Records shown below:

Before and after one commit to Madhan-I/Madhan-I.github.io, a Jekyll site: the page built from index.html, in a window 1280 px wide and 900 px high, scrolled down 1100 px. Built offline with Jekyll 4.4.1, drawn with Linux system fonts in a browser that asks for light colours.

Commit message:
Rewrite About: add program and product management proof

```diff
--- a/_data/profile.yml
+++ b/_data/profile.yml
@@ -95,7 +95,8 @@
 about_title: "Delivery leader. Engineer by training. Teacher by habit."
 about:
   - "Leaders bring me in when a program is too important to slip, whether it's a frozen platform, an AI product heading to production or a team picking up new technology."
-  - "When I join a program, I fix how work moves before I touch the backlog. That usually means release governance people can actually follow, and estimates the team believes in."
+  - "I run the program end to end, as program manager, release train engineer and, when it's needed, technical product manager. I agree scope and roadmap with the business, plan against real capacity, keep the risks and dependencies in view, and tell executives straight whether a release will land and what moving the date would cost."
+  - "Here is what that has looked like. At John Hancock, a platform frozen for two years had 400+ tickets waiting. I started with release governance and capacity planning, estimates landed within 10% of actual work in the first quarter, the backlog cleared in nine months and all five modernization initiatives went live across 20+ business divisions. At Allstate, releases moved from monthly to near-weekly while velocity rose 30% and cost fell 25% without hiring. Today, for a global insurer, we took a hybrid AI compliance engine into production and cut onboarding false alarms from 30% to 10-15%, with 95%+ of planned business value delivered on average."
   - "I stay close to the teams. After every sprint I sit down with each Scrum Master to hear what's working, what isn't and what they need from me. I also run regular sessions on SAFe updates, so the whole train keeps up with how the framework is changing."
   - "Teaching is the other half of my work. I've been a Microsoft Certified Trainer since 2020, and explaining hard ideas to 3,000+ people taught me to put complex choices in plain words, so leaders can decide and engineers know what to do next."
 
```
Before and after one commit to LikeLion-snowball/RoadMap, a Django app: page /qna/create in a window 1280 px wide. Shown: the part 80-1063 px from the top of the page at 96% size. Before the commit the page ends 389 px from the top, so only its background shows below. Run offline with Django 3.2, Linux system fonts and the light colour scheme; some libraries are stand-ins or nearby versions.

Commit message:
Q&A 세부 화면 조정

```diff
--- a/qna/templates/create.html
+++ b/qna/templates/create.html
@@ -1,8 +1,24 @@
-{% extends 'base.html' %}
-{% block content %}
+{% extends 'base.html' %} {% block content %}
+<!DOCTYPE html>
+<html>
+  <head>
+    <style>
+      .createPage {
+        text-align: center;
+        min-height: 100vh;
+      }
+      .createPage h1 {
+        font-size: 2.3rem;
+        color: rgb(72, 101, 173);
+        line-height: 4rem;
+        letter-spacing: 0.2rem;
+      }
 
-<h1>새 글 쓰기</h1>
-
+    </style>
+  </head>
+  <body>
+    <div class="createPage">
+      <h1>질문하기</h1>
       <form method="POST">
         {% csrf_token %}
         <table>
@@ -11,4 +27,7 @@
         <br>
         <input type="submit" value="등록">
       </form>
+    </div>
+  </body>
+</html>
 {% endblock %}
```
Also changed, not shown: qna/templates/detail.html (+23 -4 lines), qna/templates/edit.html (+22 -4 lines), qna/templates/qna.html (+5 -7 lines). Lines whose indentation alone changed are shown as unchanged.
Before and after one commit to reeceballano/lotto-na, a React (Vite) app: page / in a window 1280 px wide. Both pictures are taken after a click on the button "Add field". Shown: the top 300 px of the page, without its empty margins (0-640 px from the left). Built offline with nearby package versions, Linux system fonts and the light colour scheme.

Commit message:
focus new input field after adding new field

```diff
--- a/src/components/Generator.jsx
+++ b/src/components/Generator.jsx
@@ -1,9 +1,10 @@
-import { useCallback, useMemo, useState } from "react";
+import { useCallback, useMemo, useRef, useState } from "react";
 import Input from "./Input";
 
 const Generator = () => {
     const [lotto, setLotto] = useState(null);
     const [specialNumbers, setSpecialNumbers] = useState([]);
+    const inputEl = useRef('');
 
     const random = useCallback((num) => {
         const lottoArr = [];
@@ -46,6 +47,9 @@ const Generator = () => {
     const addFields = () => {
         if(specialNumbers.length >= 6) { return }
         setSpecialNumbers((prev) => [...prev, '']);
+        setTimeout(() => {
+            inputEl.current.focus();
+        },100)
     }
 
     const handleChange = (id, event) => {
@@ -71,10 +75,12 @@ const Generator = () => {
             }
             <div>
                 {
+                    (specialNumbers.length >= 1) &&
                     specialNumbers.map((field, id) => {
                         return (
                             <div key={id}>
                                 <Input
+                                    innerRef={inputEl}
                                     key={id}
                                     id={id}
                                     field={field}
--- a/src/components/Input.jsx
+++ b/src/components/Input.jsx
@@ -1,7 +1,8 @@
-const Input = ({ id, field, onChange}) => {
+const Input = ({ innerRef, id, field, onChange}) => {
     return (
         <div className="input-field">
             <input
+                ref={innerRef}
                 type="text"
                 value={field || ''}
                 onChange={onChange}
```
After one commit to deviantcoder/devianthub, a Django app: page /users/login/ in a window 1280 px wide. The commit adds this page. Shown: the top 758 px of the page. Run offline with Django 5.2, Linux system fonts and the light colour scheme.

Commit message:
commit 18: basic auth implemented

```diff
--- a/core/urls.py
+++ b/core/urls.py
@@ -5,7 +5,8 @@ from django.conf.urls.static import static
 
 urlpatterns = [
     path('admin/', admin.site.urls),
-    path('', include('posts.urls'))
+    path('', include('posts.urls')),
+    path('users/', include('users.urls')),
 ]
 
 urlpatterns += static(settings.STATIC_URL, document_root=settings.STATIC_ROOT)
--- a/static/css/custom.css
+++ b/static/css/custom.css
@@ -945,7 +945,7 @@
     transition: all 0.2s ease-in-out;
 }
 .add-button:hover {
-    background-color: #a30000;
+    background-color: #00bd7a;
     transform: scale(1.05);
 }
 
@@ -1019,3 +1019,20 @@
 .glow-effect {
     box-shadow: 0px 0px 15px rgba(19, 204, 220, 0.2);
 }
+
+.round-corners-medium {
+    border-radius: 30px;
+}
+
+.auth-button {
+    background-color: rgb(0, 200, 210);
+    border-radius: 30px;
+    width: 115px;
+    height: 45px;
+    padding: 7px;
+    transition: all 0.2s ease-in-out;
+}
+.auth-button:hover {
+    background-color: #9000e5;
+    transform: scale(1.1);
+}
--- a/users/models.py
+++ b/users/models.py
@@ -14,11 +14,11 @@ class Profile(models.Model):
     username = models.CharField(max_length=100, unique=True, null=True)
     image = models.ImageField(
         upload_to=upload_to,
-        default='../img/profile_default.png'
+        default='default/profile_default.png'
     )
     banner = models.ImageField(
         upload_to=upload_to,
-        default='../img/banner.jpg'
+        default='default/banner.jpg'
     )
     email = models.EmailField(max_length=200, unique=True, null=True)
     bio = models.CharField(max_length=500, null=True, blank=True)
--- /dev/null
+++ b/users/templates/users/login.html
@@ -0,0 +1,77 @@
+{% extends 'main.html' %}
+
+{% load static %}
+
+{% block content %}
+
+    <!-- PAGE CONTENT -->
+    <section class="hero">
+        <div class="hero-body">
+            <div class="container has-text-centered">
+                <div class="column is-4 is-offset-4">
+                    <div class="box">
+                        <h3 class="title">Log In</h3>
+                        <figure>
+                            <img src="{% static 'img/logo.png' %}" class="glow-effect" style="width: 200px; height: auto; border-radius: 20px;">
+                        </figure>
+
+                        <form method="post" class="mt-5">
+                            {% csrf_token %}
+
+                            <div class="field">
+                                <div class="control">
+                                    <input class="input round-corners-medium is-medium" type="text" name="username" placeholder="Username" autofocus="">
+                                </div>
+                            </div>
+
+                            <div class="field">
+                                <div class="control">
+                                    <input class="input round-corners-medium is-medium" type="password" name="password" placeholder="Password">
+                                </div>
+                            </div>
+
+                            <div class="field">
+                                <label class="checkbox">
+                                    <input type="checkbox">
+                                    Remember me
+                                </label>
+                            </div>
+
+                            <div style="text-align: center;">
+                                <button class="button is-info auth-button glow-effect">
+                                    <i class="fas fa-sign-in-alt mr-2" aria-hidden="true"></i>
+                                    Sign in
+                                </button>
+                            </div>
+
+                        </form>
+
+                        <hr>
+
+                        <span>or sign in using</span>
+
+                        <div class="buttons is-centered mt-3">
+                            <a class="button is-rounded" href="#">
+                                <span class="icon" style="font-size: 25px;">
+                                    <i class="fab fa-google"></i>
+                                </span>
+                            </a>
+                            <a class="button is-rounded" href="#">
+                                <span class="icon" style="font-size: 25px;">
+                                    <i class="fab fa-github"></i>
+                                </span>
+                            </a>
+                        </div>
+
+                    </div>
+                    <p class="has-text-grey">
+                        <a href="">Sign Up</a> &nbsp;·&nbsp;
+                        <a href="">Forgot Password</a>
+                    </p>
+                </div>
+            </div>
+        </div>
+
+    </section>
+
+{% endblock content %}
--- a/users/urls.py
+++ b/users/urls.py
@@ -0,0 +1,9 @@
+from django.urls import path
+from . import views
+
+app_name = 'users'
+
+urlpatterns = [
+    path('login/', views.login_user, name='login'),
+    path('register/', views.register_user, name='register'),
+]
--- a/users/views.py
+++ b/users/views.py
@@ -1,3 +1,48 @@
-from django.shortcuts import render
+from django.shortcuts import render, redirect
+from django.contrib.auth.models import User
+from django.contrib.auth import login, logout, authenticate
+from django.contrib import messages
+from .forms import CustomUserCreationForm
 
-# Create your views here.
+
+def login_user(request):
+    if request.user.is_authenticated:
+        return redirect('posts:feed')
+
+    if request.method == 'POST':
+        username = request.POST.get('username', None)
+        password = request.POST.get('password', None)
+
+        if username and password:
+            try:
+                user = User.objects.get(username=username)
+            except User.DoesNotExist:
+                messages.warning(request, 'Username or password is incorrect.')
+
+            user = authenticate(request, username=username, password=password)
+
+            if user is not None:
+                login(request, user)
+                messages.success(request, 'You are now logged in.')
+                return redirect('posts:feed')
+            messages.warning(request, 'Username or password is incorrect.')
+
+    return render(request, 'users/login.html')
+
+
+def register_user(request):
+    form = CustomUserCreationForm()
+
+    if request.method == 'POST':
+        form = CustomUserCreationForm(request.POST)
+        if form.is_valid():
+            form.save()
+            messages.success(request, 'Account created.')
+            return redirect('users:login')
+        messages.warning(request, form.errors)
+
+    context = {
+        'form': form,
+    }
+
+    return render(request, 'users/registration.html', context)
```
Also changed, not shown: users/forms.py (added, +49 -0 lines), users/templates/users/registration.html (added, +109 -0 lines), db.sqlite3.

End of Records shown.

The lines holding the word "path" are the answer. Pull them out of the records and copy them.

     path('admin/', admin.site.urls),
-    path('', include('posts.urls'))
+    path('', include('posts.urls')),
+    path('users/', include('users.urls')),
+from django.urls import path
+    path('login/', views.login_user, name='login'),
+    path('register/', views.register_user, name='register'),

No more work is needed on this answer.